If by different geocaching experience you mean directional clues, that's already covered by the Unknown cache type. If you provide directional clues and no stamp, it's an Unknown cache. Yet some cache owners don't want the ordinary Unknown cache type icon. They throw the unrelated free stamp in there just to get the icon. Groundspeak has already provided the different enjoyable geocaching experience when they created the Unknown type. No need for an LBH type or a Challenge type.

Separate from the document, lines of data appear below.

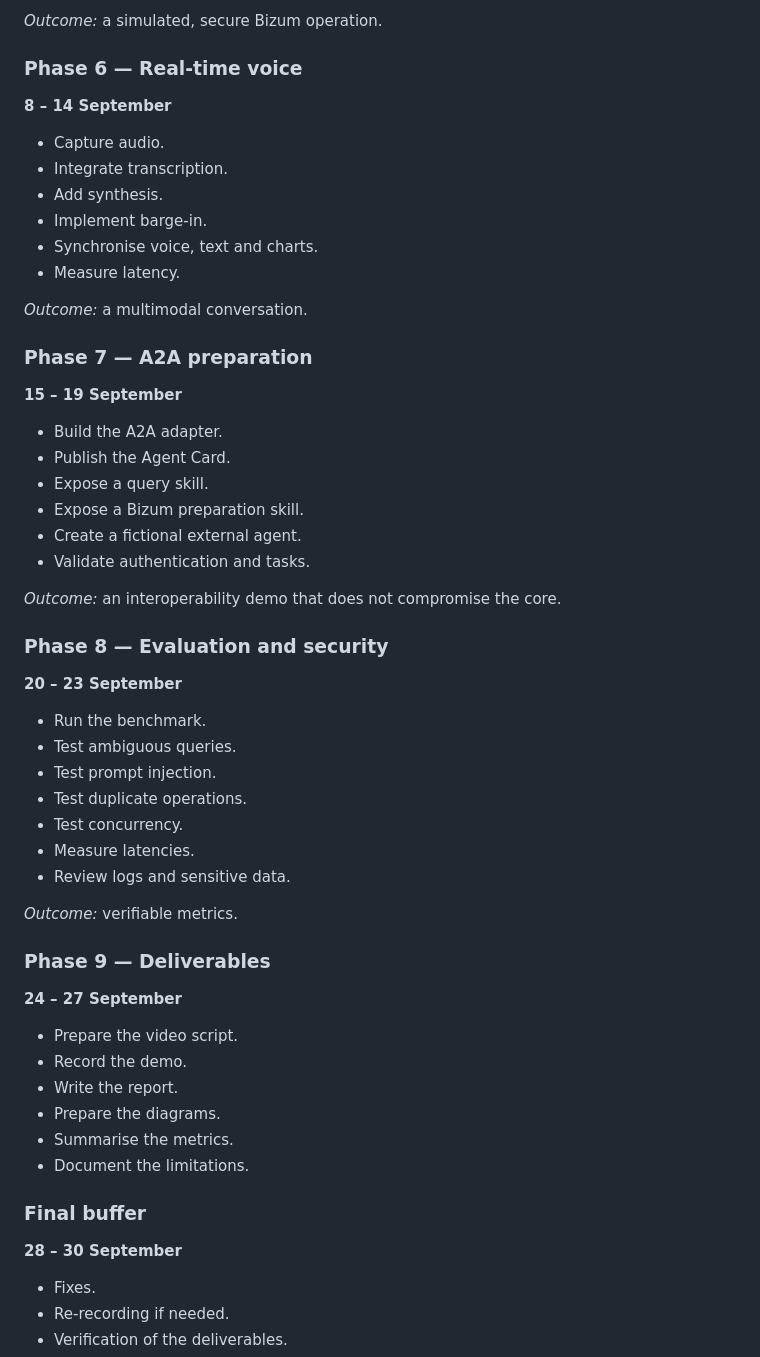
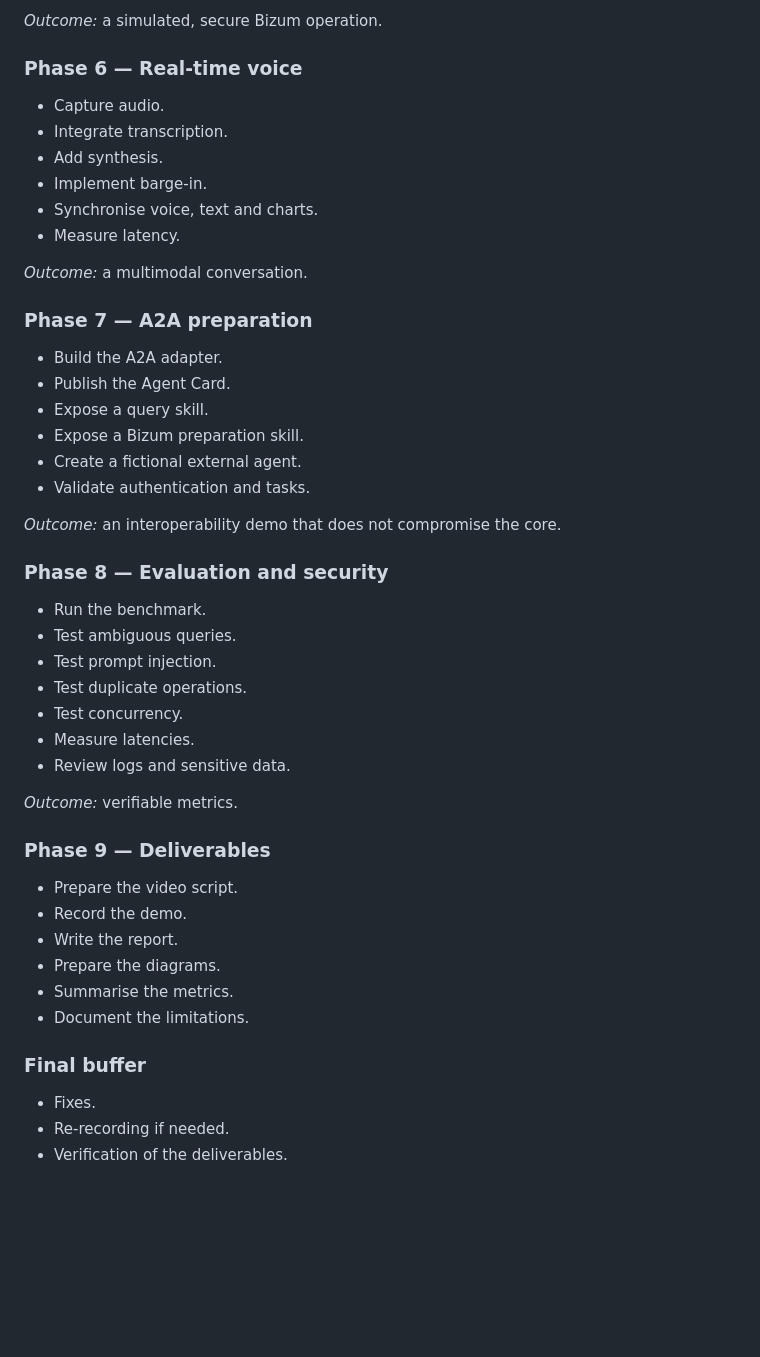
Before and after one commit to adrianoggm/FinGuard, a Markdown page: docs/roadmap.md, the part around one of its changes. Rendered like a GitHub page; blank space fills up the shorter version.

```diff
--- a/docs/roadmap.md
+++ b/docs/roadmap.md
@@ -88,8 +76,6 @@
 
 ### Phase 6 — Real-time voice
 
-**8 – 14 September**
-
 - Capture audio.
 - Integrate transcription.
 - Add synthesis.
@@ -101,8 +87,6 @@
 
 ### Phase 7 — A2A preparation
 
-**15 – 19 September**
-
 - Build the A2A adapter.
 - Publish the Agent Card.
 - Expose a query skill.
@@ -113,8 +97,6 @@
 *Outcome:* an interoperability demo that does not compromise the core.
 
 ### Phase 8 — Evaluation and security
-
-**20 – 23 September**
 
 - Run the benchmark.
 - Test ambiguous queries.
@@ -128,8 +110,6 @@
 
 ### Phase 9 — Deliverables
 
-**24 – 27 September**
-
 - Prepare the video script.
 - Record the demo.
 - Write the report.
@@ -138,8 +118,6 @@
 - Document the limitations.
 
 ### Final buffer
-
-**28 – 30 September**
 
 - Fixes.
 - Re-recording if needed.
```
Also changed, not shown: other parts of docs/roadmap.md (+0 -12 lines).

The only valid reason I see is the map and I don't think it outweighs the many negative realities.

 

Glad to see more agreement on the attribute suggestion.

From the couple of dozen letterboxes I've found, I don't see much difference from the LBH's you mention. Almost all of them had a commercial stamp in them, and rarely fit any "theme" of the letterbox. I don't see why cachers need to hold to a old-school line (hand carved stamps) that many LB's don't. That's like saying only caches hidden with a B&W, no maps GPSr are "real" caches, because that's what geocaching started out with.

 

Cachers don't need to hold to an old-school line of letterboxes, but it would be a nicer, fuller LBH experience. What I'm hearing is, mediocre is fine as long as we get a unique icon, and the stamp really doesn't matter.

Edited by L0ne.R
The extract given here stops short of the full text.